Over the next several weeks, I will strive to “take on” one new thing each week, in turn striving to take on more of the love and grace which Christ exhibited throughout his life, death, and resurrection. I hope that you will join me and share your own experiences!

Over this past year, I have spent a great deal of time thinking about the ways which God’s Word for us shapes my own self-understanding. Throughout this confirmation year, I have really sought new ways to spin the understanding of personal faith in a way that really focuses on self understanding and self love through faith. During a recent discussion about grace, we looked at the greatest commandment,

30 and you must love the Lord your God with all your heart,
with all your being, with all your mind, and with all your strength.

31 The second is this, You will love your neighbor as yourself.
No other commandment is greater than these.”
Mark 12: 30-31 CEB

So often we focus on “love your neighbor” and miss what I think might be the most important part here in verse 31 – “love yourself”.

As we learn to truly love God, we learn to love ourselves through the understanding that we are created in God’s image. It is an incredible thing to consider that God, the purest form of love there is, created each and every one of us in that same form of pure love. It is so simple and so complicated.

To ask an 8th grader what it means to be created in pure, beautiful, flawless love is a powerful thing. The self-critique of an adolescent is really no different from that of an adult – we focus so much on our flaws that we forget how we really came into being. We focus on everything that could be wrong with us that miss the beautiful and intentional marks which God has added to our beings through this perfectly pure love.
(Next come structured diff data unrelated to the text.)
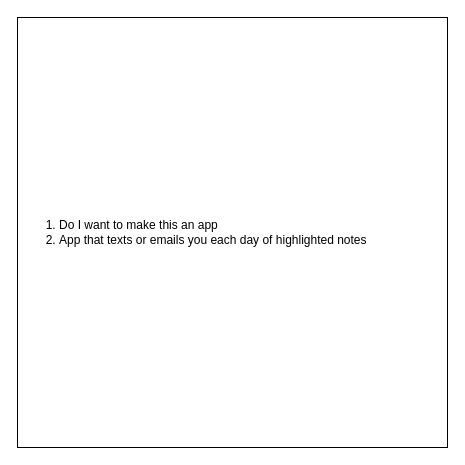
Above: page "Ideas" (2 of 3) of brainstorm.drawio in Mckennat33/kindle-notes-app (draw.io), before the change. Source tidied: cells renumbered, new cells numbered last; positions are measured from the earlier drawing's top-left corner, leaving out a move shared by most shapes. Both pictures are drawn from the tidied source at 100%, with x=0, y=0 at pixel (17, 17).
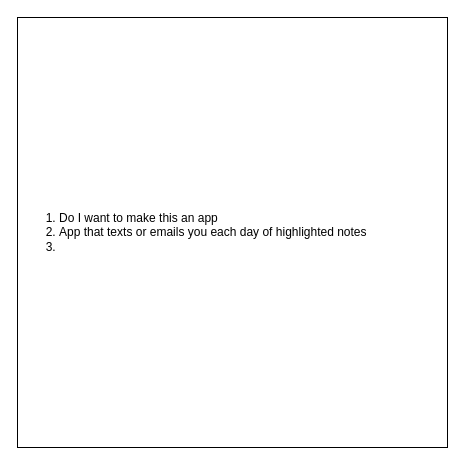
After the change.

What changed in the source:
```diff
@@
 <mxGraphModel>
   <root>
     <mxCell id="0" />
     <mxCell id="1" parent="0" />
-    <mxCell id="2" value="&lt;ol&gt;&lt;li&gt;Do I want to make this an app&amp;nbsp;&lt;/li&gt;&lt;li&gt;App that texts or emails you each day of highlighted notes&lt;/li&gt;&lt;/ol&gt;" style="whiteSpace=wrap;html=1;align=left;" parent="1" vertex="1">
+    <mxCell id="2" value="&lt;ol&gt;&lt;li&gt;Do I want to make this an app&amp;nbsp;&lt;/li&gt;&lt;li&gt;App that texts or emails you each day of highlighted notes&lt;/li&gt;&lt;li&gt;&lt;br&gt;&lt;/li&gt;&lt;/ol&gt;" style="whiteSpace=wrap;html=1;align=left;" parent="1" vertex="1">
       <mxGeometry width="430" height="430" as="geometry" />
     </mxCell>
   </root>
 </mxGraphModel>
```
As we begin this Lenten season and remember the pure love from which we came and to which we will return, I pray that we can find it in ourselves to love ourselves the way God loves us. Until we learn to do this, until we see the beautifully and lovingly marked children of God that we are and embrace that, we will not be able to see and embrace the same in our neighbors.

During this first week of Lent, I challenge you to join me as we take on loving ourselves as we have been created and formed in the image of God.

From dust we have come and to dust we will return;
from pure love we come and to pure love we will return.
Embrace the dust of today, rather than sweeping it away;
Love who you are today, rather than hiding your beauty away.

Rev. Jordan B. Davis (M.Div. ’14)
Associate Pastor, Youth & Young Adults
Kirk of Kildaire, Presbyterian (Cary, NC)